As such, Wolfe’s grim and striking depiction of life in the Robert Taylor Homes goes beyond serving as a typical wasteland-esque setting reserved for so-called surplus humanity: it is also Wolfe’s antagonist. State Street is Wolfe’s embodiment of institutionalised racism reminiscent of the racial polarities of the 1990s. It poignantly represents a “monster” where the inhabitants are neglected, entrapped and even slain by a white system.
Wolfe’s written voice does an efficient job of cracking into the perspective of a young girl transitioning from girlhood to womanhood. It’s hard not to empathise with the growing pains of Fe Fe: her friendship with Stacia shifting as they mature and head in different directions, her crushes on classmates (and identifying the feeling of sexual arousal), and her being sheltered from the horrors of the world by her protective mother.
With this in mind, Wolfe’s decision to organise her novel into short, snapshot-like chapters driven by character rather than plot works well to highlight the beauty and emotion behind the mundane experiences of everyday girlhood as surrounded by a predominantly Black community. There is a touching yet subtle moment where Fe Fe arranges for her mother to braid Tonya’s hair with her own. Fe Fe explores her sixth-grade teacher's impact on her restorative power of knowledge and claiming oneself. Wolfe expertly and carefully balances the grim with a feeling of sanctuary.
At times, the heavy exposition feels a tad cumbersome. Personally, I would have preferred more ‘show’ relative to ‘tell’, (make me connect the dots and work for the subtleties!), especially since we are looking through Fe Fe’s childhood memories.
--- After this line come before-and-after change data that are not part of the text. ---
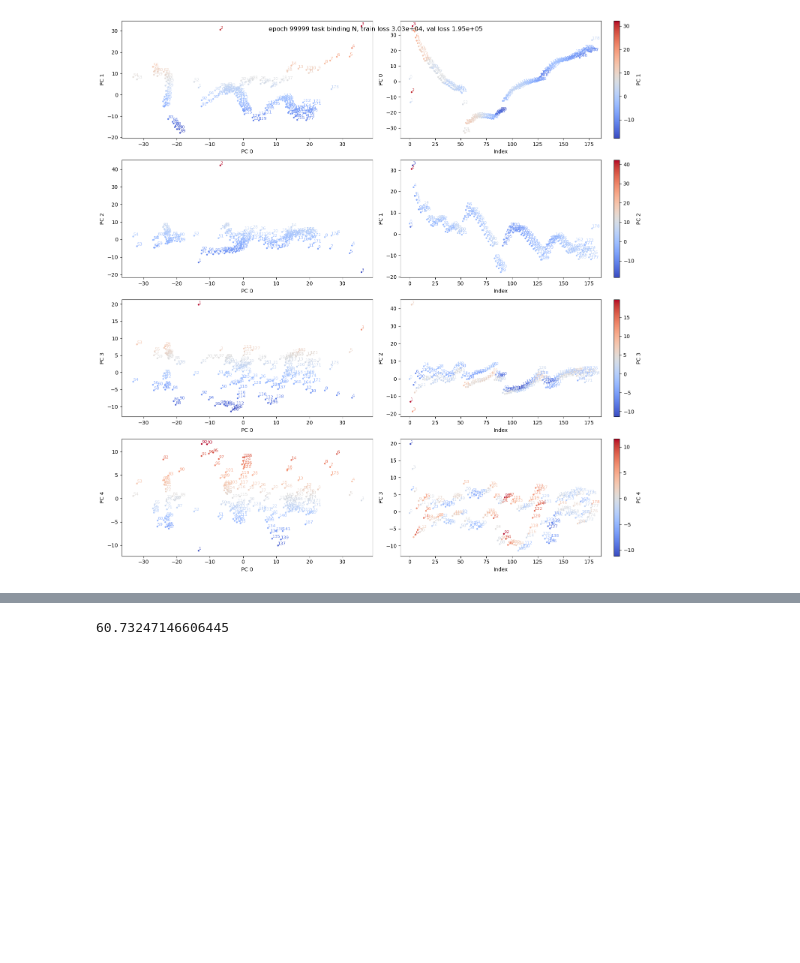
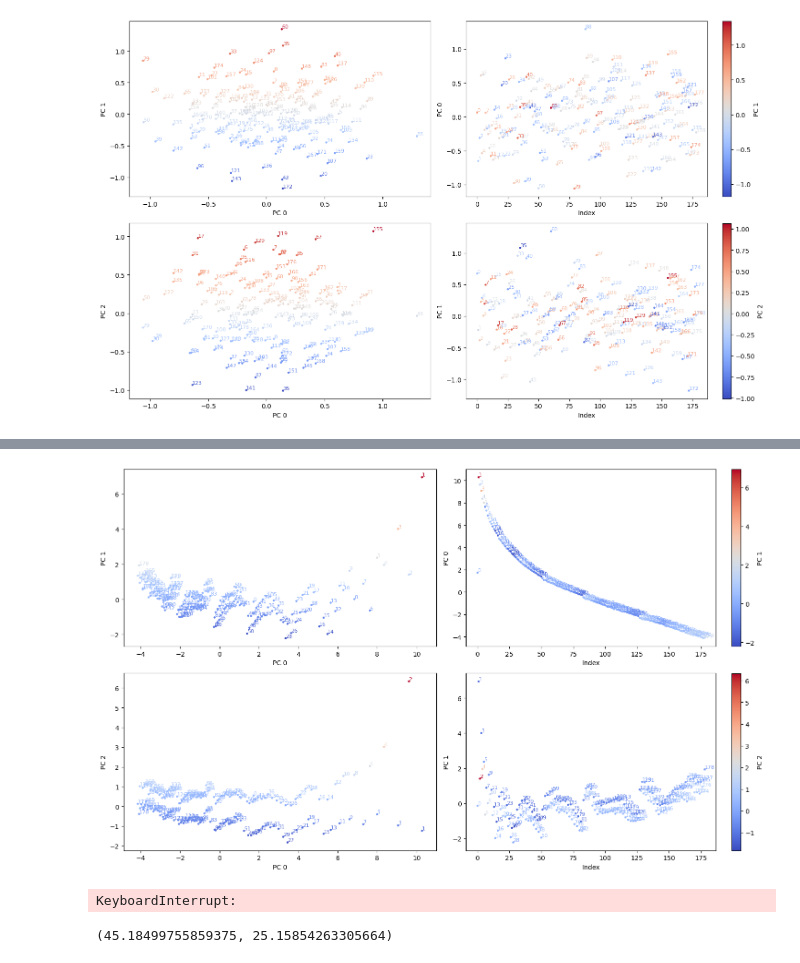
Before and after one commit to okitouni/NuCLR-MechInterp, a Jupyter notebook: nbs/train-small.ipynb, the cells around one changed output, grey strips where cells are left out. Cells and saved outputs as stored; diff of their text form; code cells hidden in the pictures; blank space fills up the shorter version.

```diff
--- a/nbs/train-small.ipynb
+++ b/nbs/train-small.ipynb
@@ -13,13 +13,14 @@ from lib.data import prepare_nuclear_data
 from lib.utils import preds_targets_zn, PlottingContext, IO, get_rms, get_rms_no_outliers
 # %%
 # loop
-wd = "large"
+wd = "small"
+bs = 20
 for task in ["all"]:
-    experiment_name = f"generalization_perf_small_models-wd{wd}/{task}"
+    experiment_name = f"generalization_perf_small_models-wd{wd}-{bs}/{task}"
     os.makedirs("experiments", exist_ok=True)
     os.makedirs(f"experiments/{experiment_name}", exist_ok=True)
     if task == "all":
-        task_dict =         {
+        task_dict = {
             "binding": 100,
             "z": 1,
             "n": 1,
@@ -35,7 +36,7 @@ for task in ["all"]:
         task_dict = {task: 100}
     args = {
         "DEPTH": 1,
-        "DEV": (device:="cuda"),
+        "DEV": (device := "cuda"),
         "EPOCHS": 100_000,
         "HIDDEN_DIM": 2048,
         "LR": 1e-3,
@@ -47,9 +48,9 @@ for task in ["all"]:
         "DEV": "cuda",
         "TARGETS_CLASSIFICATION": {},
         "TARGETS_REGRESSION": task_dict,
-        "TRAIN_SET": "random", # random, all_data, extrap_1, extrap_2, extrap_3
+        "TRAIN_SET": "random",  # random, all_data, extrap_1, extrap_2, extrap_3
         "TRAIN_FRAC": 0.8,
-        "BATCH_SIZE": 0.2,
+        "BATCH_SIZE": bs/100,
         "LOG_TIMES": 10,
         "NUCLEI_GE": 0,
         "NUCLEI_HIGH_UNC": "keep",
@@ -62,7 +63,6 @@ for task in ["all"]:
     # IO.save_args(args, f"experiments/{experiment_name}/args.yaml")
 
     data = prepare_nuclear_data(args)
-
 
     # setup data
     X_train = data.X[data.train_mask]
@@ -83,30 +83,42 @@ for task in ["all"]:
     # train the new model
     epochs = args.EPOCHS
     task_name = list(data.output_map.keys())[0]
-    for epoch in (pbar:=tqdm(range(epochs))):
-        batch = torch.randint(0, len(X_train), (int(len(X_train)*args.BATCH_SIZE),))
+    scale = 1 / torch.tensor(list(args.TARGETS_REGRESSION.values()), device=args.DEV)
+
+    def criterion(preds, targets, inputs=None):
+        # w = 1 / (scale[inputs[:, 2]]) if inputs is not None else 1
+        w = 1
+        return torch.nn.functional.mse_loss(preds * w, targets * w)
+
+    for epoch in (pbar := tqdm(range(epochs))):
+        batch = torch.randperm(len(X_train))[: int((args.BATCH_SIZE) * len(X_train))]
         optim_model.zero_grad()
         preds = new_model(X_train[batch])
-        loss = torch.nn.functional.mse_loss(preds, y_train[batch])
+        loss = criterion(preds, y_train[batch], X_train[batch])
         loss.backward()
         optim_model.step()
-        if epoch % (epochs//20) == 0:
+        if epoch % (epochs // 20) == 0:
             with torch.no_grad():
-                train_loss = torch.nn.functional.mse_loss(new_model(X_train), y_train)
-                val_loss = torch.nn.functional.mse_loss(new_model(X_val), y_val)
-                print(f"Epoch {epoch}: train loss {train_loss.item():.2e}, val loss {val_loss.item():.2e}")
-            # embed = new_model.emb[1].detach().cpu().numpy()
-            # PlottingContext.plot_embedding(embed, num_components=3); plt.show()
+                train_loss = criterion(new_model(X_train), y_train, X_train)
+                val_loss = criterion(new_model(X_val), y_val, X_val)
+                print(
+                    f"Epoch {epoch}: train loss {train_loss.item():.2e}, val loss {val_loss.item():.2e}"
+                )
+            embed = new_model.emb[1].detach().cpu().numpy()
+            PlottingContext.plot_embedding(embed, num_components=3)
+            plt.show()
+            pbar.set_postfix_str(f"train loss {train_loss.item():.2e}, val loss {val_loss.item():.2e}")
         pbar.set_description(f"Epoch {epoch}: {loss.item():.2e}")
-
     # let's take a look at our embeddings
     with torch.no_grad():
         final_train_loss = torch.nn.functional.mse_loss(new_model(X_train), y_train)
         final_val_loss = torch.nn.functional.mse_loss(new_model(X_val), y_val)
     nucleons = "ZN"
-    embed = new_model.emb[(nucleon:=1)].detach().cpu().numpy()
+    embed = new_model.emb[(nucleon := 1)].detach().cpu().numpy()
     fig = PlottingContext.plot_embedding(embed, num_components=5)
-    fig.suptitle(f"epoch {epoch} task {task_name} {nucleons[nucleon]}, train loss {final_train_loss.item():.2e}, val loss {final_val_loss.item():.2e}")
+    fig.suptitle(
+        f"epoch {epoch} task {task_name} {nucleons[nucleon]}, train loss {final_train_loss.item():.2e}, val loss {final_val_loss.item():.2e}"
+    )
     fig.savefig(f"experiments/{experiment_name}/embedding.png", dpi=300)
     fig.show()
     IO.save_args(args, f"experiments/{experiment_name}/args.yaml")
@@ -135 +128 @@ Epoch 95000: train loss 3.28e+04, val loss 1.99e+05
-[figure, old version]
+[figure, new version]
@@ -136,3 +130,5 @@ Epoch 95000: train loss 3.28e+04, val loss 1.99e+05
+[figure, added]
+KeyboardInterrupt:
 # %%
 def rms(model, train=True):
     """compute binding RMS"""
@@ -147,9 +143,9 @@ def rms(model, train=True):
         rms = (preds - y).pow(2).mean().sqrt().item()
     return rms
 
-rms(new_model, train=False)
+rms(new_model, train=False), rms(new_model, train=True)
 # %% [output]
-60.73247146606445
+(45.18499755859375, 25.15854263305664)
 # %%
 def get_penultimate_acts(model, X):
     # Save the last layer activations
```
Also changed, not shown: parts of 2 cells of this notebook, 5 other files.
Additionally, Meechie’s narrative arc felt under-baked and one-dimensional, a missing puzzle piece in a story shedding light on the imbalances of privilege, power and policy. However, Fe Fe’s ability to carve a new life for herself and the defining relationships she confronts over the passing years are the heartbeats of the novel.
Wolfe writes unapologetically with just the right amount of punch to keep you up at night, reading page after page. It is not a stretch to say that Last Summer on State Street was a somewhat cathartic project for Wolfe, who was driven to write the novel based on her own experiences of Robert Taylor Homes and to shine a spotlight on a traditionally underrepresented perspective in storytelling.
Ultimately, in Last Summer on State Street, Wolfe wonderfully depicts the human condition, its complexities in its most raw state, and how the past and present are constantly interwoven—an excellent debut about hope, resilience, and tragedy a must-read in the #BlackLivesMatter era.